- **Material supplied**

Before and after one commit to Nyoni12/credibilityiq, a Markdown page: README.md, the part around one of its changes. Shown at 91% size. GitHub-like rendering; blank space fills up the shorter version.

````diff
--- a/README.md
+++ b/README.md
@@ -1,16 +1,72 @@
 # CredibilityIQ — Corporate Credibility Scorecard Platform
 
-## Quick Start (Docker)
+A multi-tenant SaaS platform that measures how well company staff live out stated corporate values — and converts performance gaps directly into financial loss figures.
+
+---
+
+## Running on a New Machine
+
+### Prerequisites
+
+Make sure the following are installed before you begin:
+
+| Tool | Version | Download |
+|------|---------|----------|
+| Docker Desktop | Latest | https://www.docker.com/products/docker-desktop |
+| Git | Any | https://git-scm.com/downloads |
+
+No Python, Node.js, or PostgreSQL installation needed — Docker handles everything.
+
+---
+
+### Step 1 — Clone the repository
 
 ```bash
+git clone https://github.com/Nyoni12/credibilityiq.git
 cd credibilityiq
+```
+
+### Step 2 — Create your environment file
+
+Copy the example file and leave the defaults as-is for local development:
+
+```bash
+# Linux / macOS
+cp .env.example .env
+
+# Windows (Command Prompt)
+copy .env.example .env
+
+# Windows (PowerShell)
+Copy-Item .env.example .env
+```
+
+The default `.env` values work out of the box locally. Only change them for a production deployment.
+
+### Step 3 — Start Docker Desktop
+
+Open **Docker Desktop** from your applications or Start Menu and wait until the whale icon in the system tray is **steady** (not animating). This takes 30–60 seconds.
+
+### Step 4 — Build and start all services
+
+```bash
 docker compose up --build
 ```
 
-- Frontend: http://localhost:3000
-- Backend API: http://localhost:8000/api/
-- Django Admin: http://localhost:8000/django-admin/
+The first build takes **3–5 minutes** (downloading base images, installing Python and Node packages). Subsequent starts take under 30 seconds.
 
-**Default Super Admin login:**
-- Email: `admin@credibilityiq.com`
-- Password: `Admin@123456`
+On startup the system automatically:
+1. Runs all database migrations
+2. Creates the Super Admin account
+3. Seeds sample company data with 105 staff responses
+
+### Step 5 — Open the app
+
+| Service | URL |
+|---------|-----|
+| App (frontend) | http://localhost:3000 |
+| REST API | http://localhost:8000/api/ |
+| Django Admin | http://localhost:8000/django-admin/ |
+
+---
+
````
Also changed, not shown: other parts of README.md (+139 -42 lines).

- **How to complete this task**
The full listing should be reproduced exactly.

- **Response area**
Before and after one commit to Nyoni12/credibilityiq, a Markdown page: README.md, the part around one of its changes. Shown at 91% size. GitHub-like rendering; blank space fills up the shorter version.

````diff
--- a/README.md
+++ b/README.md
@@ -1,16 +1,72 @@
 # CredibilityIQ — Corporate Credibility Scorecard Platform
 
-## Quick Start (Docker)
+A multi-tenant SaaS platform that measures how well company staff live out stated corporate values — and converts performance gaps directly into financial loss figures.
+
+---
+
+## Running on a New Machine
+
+### Prerequisites
+
+Make sure the following are installed before you begin:
+
+| Tool | Version | Download |
+|------|---------|----------|
+| Docker Desktop | Latest | https://www.docker.com/products/docker-desktop |
+| Git | Any | https://git-scm.com/downloads |
+
+No Python, Node.js, or PostgreSQL installation needed — Docker handles everything.
+
+---
+
+### Step 1 — Clone the repository
 
 ```bash
+git clone https://github.com/Nyoni12/credibilityiq.git
 cd credibilityiq
+```
+
+### Step 2 — Create your environment file
+
+Copy the example file and leave the defaults as-is for local development:
+
+```bash
+# Linux / macOS
+cp .env.example .env
+
+# Windows (Command Prompt)
+copy .env.example .env
+
+# Windows (PowerShell)
+Copy-Item .env.example .env
+```
+
+The default `.env` values work out of the box locally. Only change them for a production deployment.
+
+### Step 3 — Start Docker Desktop
+
+Open **Docker Desktop** from your applications or Start Menu and wait until the whale icon in the system tray is **steady** (not animating). This takes 30–60 seconds.
+
+### Step 4 — Build and start all services
+
+```bash
 docker compose up --build
 ```
 
-- Frontend: http://localhost:3000
-- Backend API: http://localhost:8000/api/
-- Django Admin: http://localhost:8000/django-admin/
+The first build takes **3–5 minutes** (downloading base images, installing Python and Node packages). Subsequent starts take under 30 seconds.
 
-**Default Super Admin login:**
-- Email: `admin@credibilityiq.com`
-- Password: `Admin@123456`
+On startup the system automatically:
+1. Runs all database migrations
+2. Creates the Super Admin account
+3. Seeds sample company data with 105 staff responses
+
+### Step 5 — Open the app
+
+| Service | URL |
+|---------|-----|
+| App (frontend) | http://localhost:3000 |
+| REST API | http://localhost:8000/api/ |
+| Django Admin | http://localhost:8000/django-admin/ |
+
+---
+
````
Also changed, not shown: other parts of README.md (+139 -42 lines).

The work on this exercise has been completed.